A 2015 NFC Championship Game involving the Carolina Panthers and the Seattle Seahawks is in its last moments and players need to think fast and implement a strategy that can lead their team to victory.
I failed to score in this first gameplay test delivered by Madden NFL 15, but I appreciated what the team at EA Sports tried to do and how they leveraged the new features of the Xbox One in order to deliver an unexpected and interesting experience.
But the short segment also showcases some of the potential problems with the game and how it can drive newcomers away instead of capturing their attention quickly and for long periods of time.
Madden NFL as a series is a very complex experience and requires knowledge and practice to be played effectively, and even some veterans struggle when the development team introduces major changes to one feature or another.

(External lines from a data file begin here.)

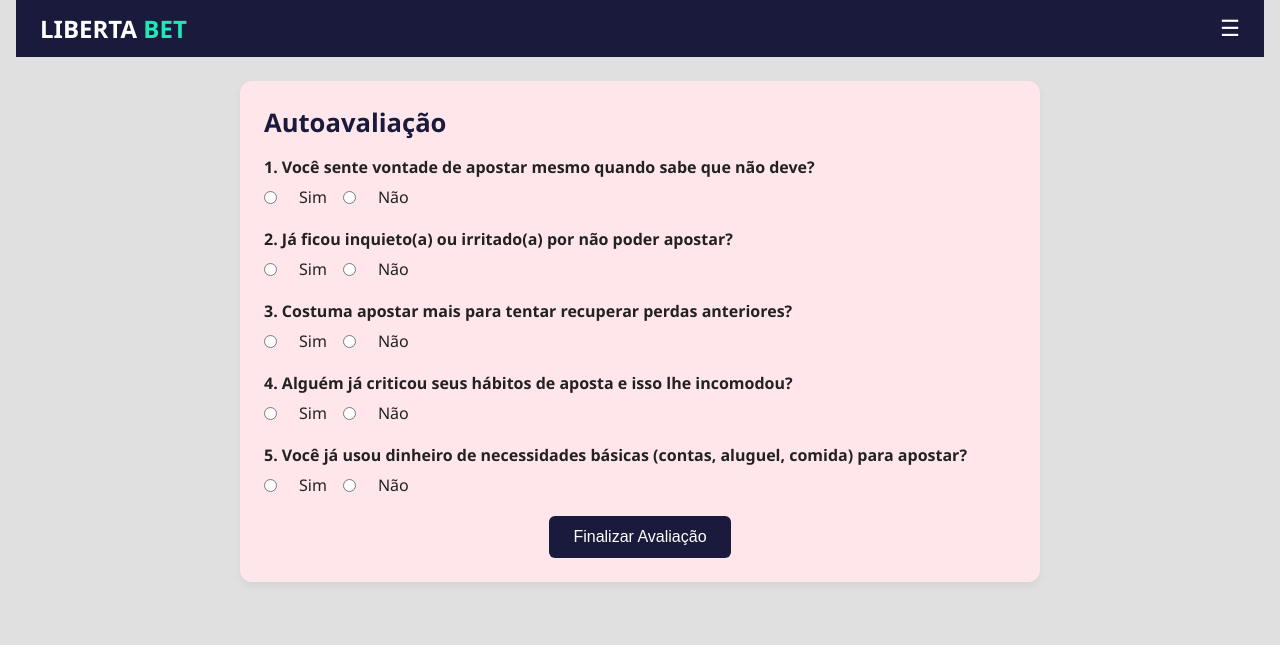
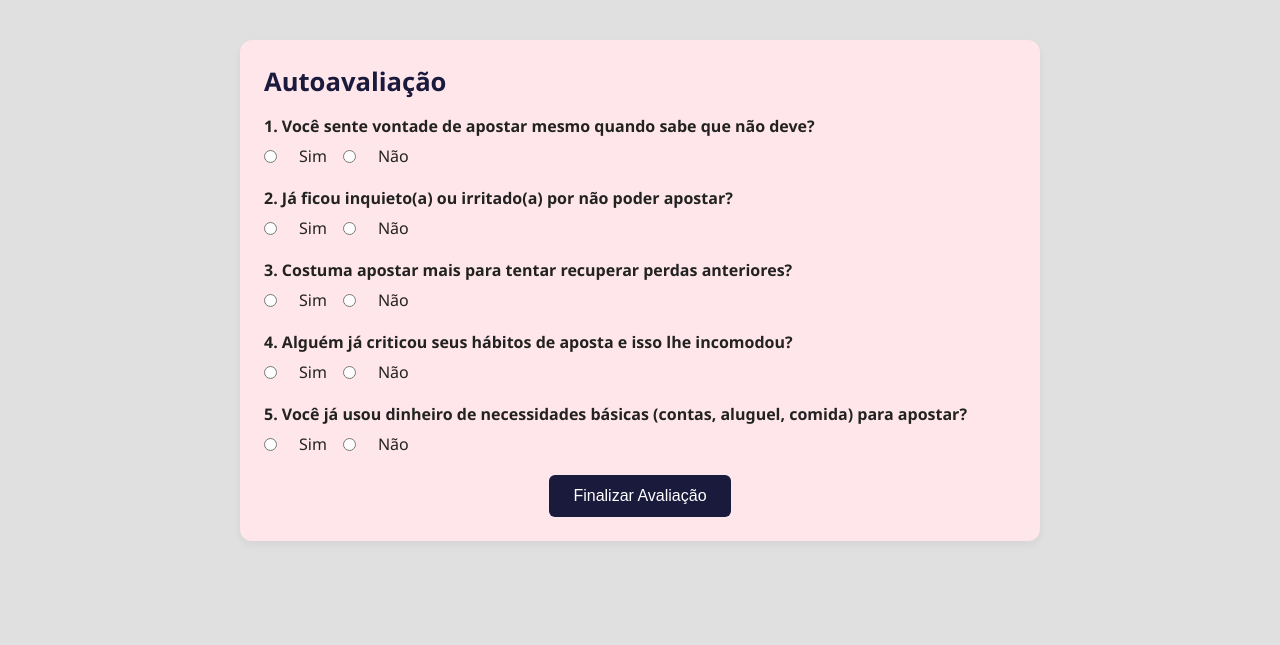
Before and after one commit to JuAragao123/liberta-bet, a Django app: page /autoavaliacao/ in a window 1280 px wide. Shown: the top 645 px of the page. Run offline with Django 5.2, Linux system fonts and the light colour scheme.

Commit message:
barra de cima

```diff
--- a/hello_world/templates/apoio.html
+++ b/hello_world/templates/apoio.html
@@ -145,8 +145,7 @@
         <button class="close-btn" aria-label="Fechar">×</button>
       </div>
       <div class="painel-body">
-        <!-- Mensagem mais curta e brega -->
-        <p>Receba uma mensagem especial hoje!</p>
+        <p>Entre em contato conosco</p>
         <input id="chat-input" type="text" placeholder="Digite aqui...">
         <button id="btn-registrar-chat" class="btn-registrar" type="button">
           Registrar
--- a/hello_world/templates/perguntas.html
+++ b/hello_world/templates/perguntas.html
@@ -11,29 +11,7 @@
       font-family: 'Segoe UI', Tahoma, Geneva, Verdana, sans-serif;
       background-color: #e0e0e0;
       color: #222;
-      padding: 0 16px 40px;
-    }
-
-    header.topo {
-      background-color: #1a1a3d;
-      padding: 12px 24px;
-      display: flex;
-      justify-content: space-between;
-      align-items: center;
-    }
-    .logo {
-      font-size: 1.5rem;
-      font-weight: bold;
-      text-transform: uppercase;
-      color: #fff;
-    }
-    .logo .accent { color: #1de9b6; }
-    .menu-btn {
-      background: none;
-      border: none;
-      color: #fff;
-      font-size: 1.4rem;
-      cursor: pointer;
+      padding: 16px;
     }
 
     main {
@@ -113,11 +91,6 @@
 </head>
 <body>
 
-  <header class="topo">
-    <div class="logo">LIBERTA <span class="accent">BET</span></div>
-    <button class="menu-btn" aria-label="Menu">☰</button>
-  </header>
-
   <main>
     <div class="painel">
       <h2>Autoavaliação</h2>
```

The new release comes with a focus on defense and its ability to win championships, and the opening gameplay situation features one of the best defensive lines in the league at the top of its game.
As I was playing and failing to move past the line or to deliver an accurate pass, I was wondering whether the rest of the game would be the same and how I could quickly improve my performance in order to do better.
Other players, even if they are fans, might be put off by the introduction and could choose to put the game down for a while rather than jump right in.
Fortunately, there are plenty of ways to learn how to play Madden NFL 15 in order to be effective when moving on the field, even if it takes some time and passes are still hard to execute very well.
It will be interesting to see whether EA Sports plans to introduce more of these middle-of-the-game experiences via updates for the game or if they will only rely on this first one to create a positive impression of the game.
The studio knows how to make an initial impression, but the concept might work better with a little more context and with a lower difficulty.